Modification records:
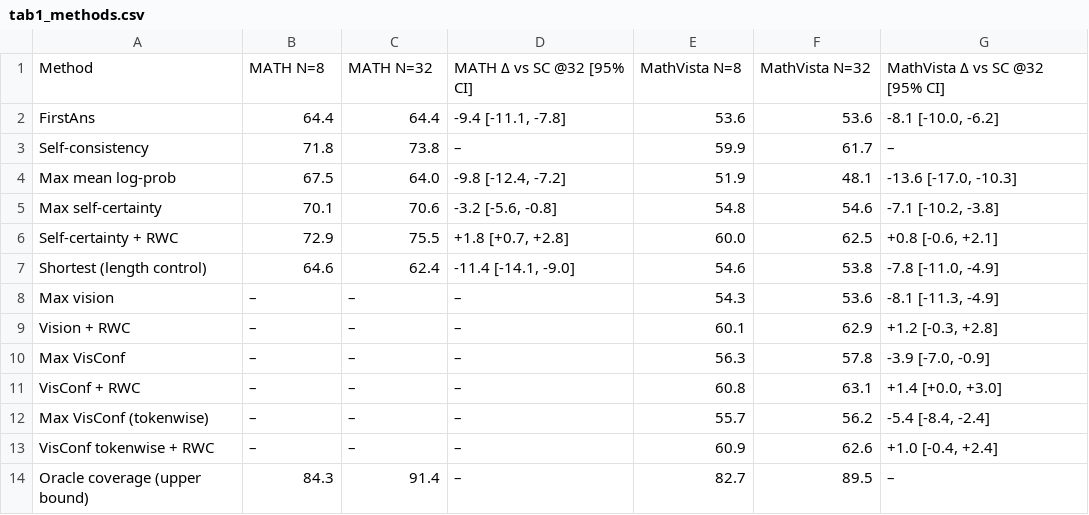
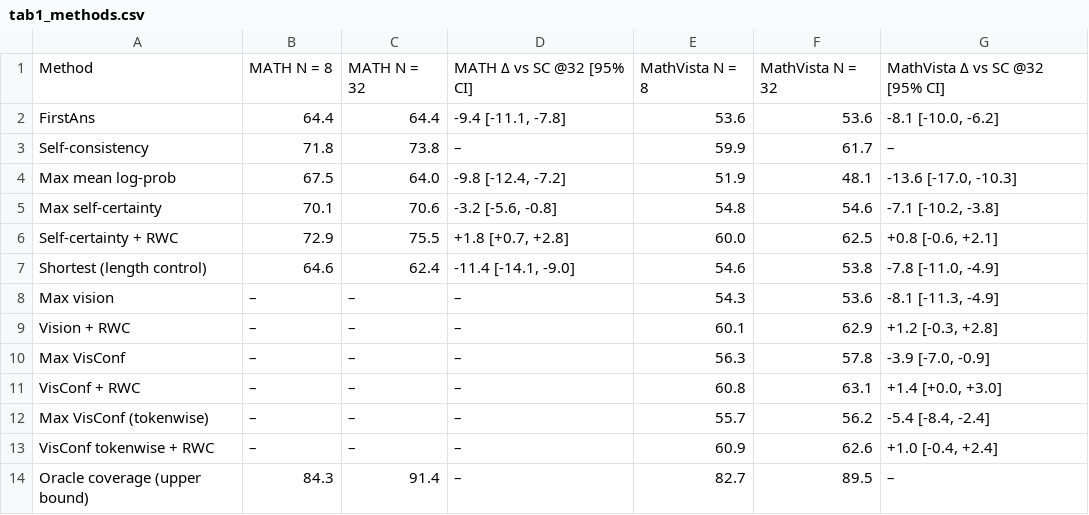
Before and after one commit to FaaizKhan1999/atml-assignment3, a CSV file: report/figs/task3/tab1_methods.csv, drawn as a sheet.

```diff
--- a/report/figs/task3/tab1_methods.csv
+++ b/report/figs/task3/tab1_methods.csv
@@ -1,2 +1,2 @@
-Method,MATH N=8,MATH N=32,MATH Δ vs SC @32 [95% CI],MathVista N=8,MathVista N=32,MathVista Δ vs SC @32 [95% CI]
+Method,MATH N = 8,MATH N = 32,MATH Δ vs SC @32 [95% CI],MathVista N = 8,MathVista N = 32,MathVista Δ vs SC @32 [95% CI]
 FirstAns,64.4,64.4,"-9.4 [-11.1, -7.8]",53.6,53.6,"-8.1 [-10.0, -6.2]"
```
Also changed, not shown: report/figs/task3/tab3_live.csv, report/figs/task3/tab4_adaptive.csv, 24 other files.
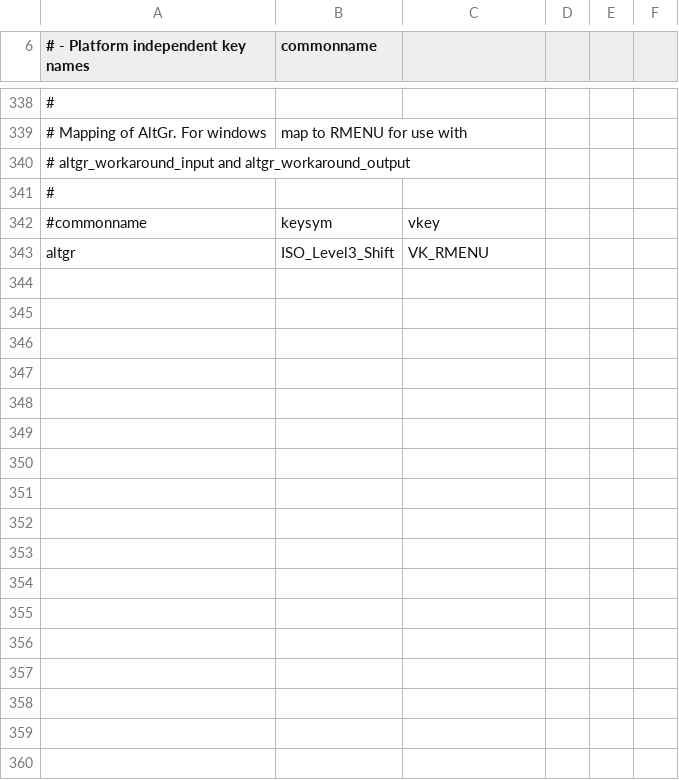
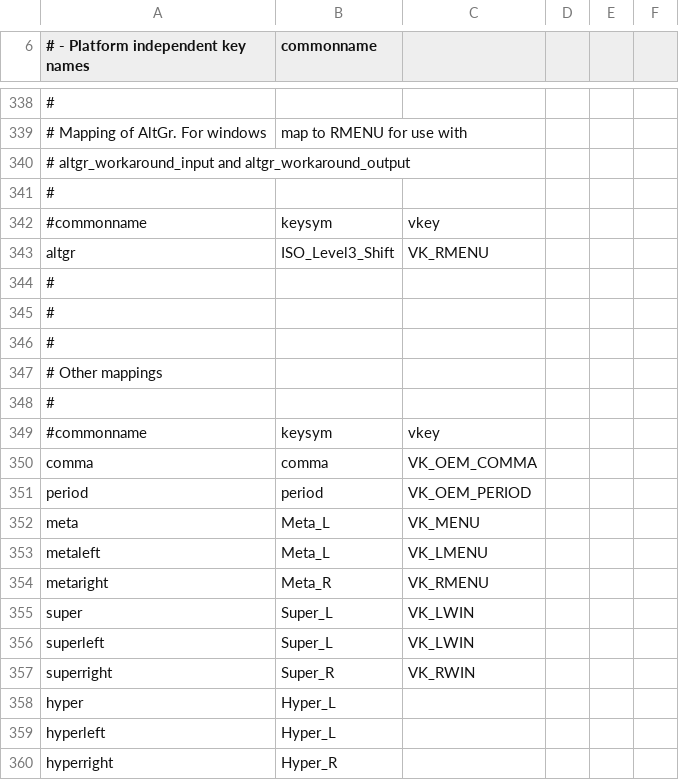
Before and after one commit to svenssonaxel/keyboa, a CSV file: libkeyboa/commonname.csv, drawn as a sheet; only a part is shown, gaps mark what is left out; the diff names each change by its address in the sheet, - before the commit and + after, or states it on an @@ line.

Commit message:
control libkeyboa exports
- do not export commonnamesdict
- alter mappings to work without commonnamesdict
- rename input and output

```diff
--- a/libkeyboa/commonname.csv
+++ b/libkeyboa/commonname.csv
+row 344: #
+row 345: #
+row 346: #
+row 347: # Other mappings
+row 348: #
+row 349: #commonname | keysym | vkey
+row 350: comma | comma | VK_OEM_COMMA
+row 351: period | period | VK_OEM_PERIOD
+row 352: meta | Meta_L | VK_MENU
+row 353: metaleft | Meta_L | VK_LMENU
+row 354: metaright | Meta_R | VK_RMENU
+row 355: super | Super_L | VK_LWIN
+row 356: superleft | Super_L | VK_LWIN
+row 357: superright | Super_R | VK_RWIN
+row 358: hyper | Hyper_L
+row 359: hyperleft | Hyper_L
+row 360: hyperright | Hyper_R
```
Also changed, not shown: layout1_commonname.csv, 3 other files.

> _Required action_: Reproduce each entry word for word and cut the images.

> _Result below_:
Before and after one commit to FaaizKhan1999/atml-assignment3, a CSV file: report/figs/task3/tab1_methods.csv, drawn as a sheet.

```diff
--- a/report/figs/task3/tab1_methods.csv
+++ b/report/figs/task3/tab1_methods.csv
@@ -1,2 +1,2 @@
-Method,MATH N=8,MATH N=32,MATH Δ vs SC @32 [95% CI],MathVista N=8,MathVista N=32,MathVista Δ vs SC @32 [95% CI]
+Method,MATH N = 8,MATH N = 32,MATH Δ vs SC @32 [95% CI],MathVista N = 8,MathVista N = 32,MathVista Δ vs SC @32 [95% CI]
 FirstAns,64.4,64.4,"-9.4 [-11.1, -7.8]",53.6,53.6,"-8.1 [-10.0, -6.2]"
```
Also changed, not shown: report/figs/task3/tab3_live.csv, report/figs/task3/tab4_adaptive.csv, 24 other files.
Before and after one commit to svenssonaxel/keyboa, a CSV file: libkeyboa/commonname.csv, drawn as a sheet; only a part is shown, gaps mark what is left out; the diff names each change by its address in the sheet, - before the commit and + after, or states it on an @@ line.

Commit message:
control libkeyboa exports
- do not export commonnamesdict
- alter mappings to work without commonnamesdict
- rename input and output

```diff
--- a/libkeyboa/commonname.csv
+++ b/libkeyboa/commonname.csv
+row 344: #
+row 345: #
+row 346: #
+row 347: # Other mappings
+row 348: #
+row 349: #commonname | keysym | vkey
+row 350: comma | comma | VK_OEM_COMMA
+row 351: period | period | VK_OEM_PERIOD
+row 352: meta | Meta_L | VK_MENU
+row 353: metaleft | Meta_L | VK_LMENU
+row 354: metaright | Meta_R | VK_RMENU
+row 355: super | Super_L | VK_LWIN
+row 356: superleft | Super_L | VK_LWIN
+row 357: superright | Super_R | VK_RWIN
+row 358: hyper | Hyper_L
+row 359: hyperleft | Hyper_L
+row 360: hyperright | Hyper_R
```
Also changed, not shown: layout1_commonname.csv, 3 other files.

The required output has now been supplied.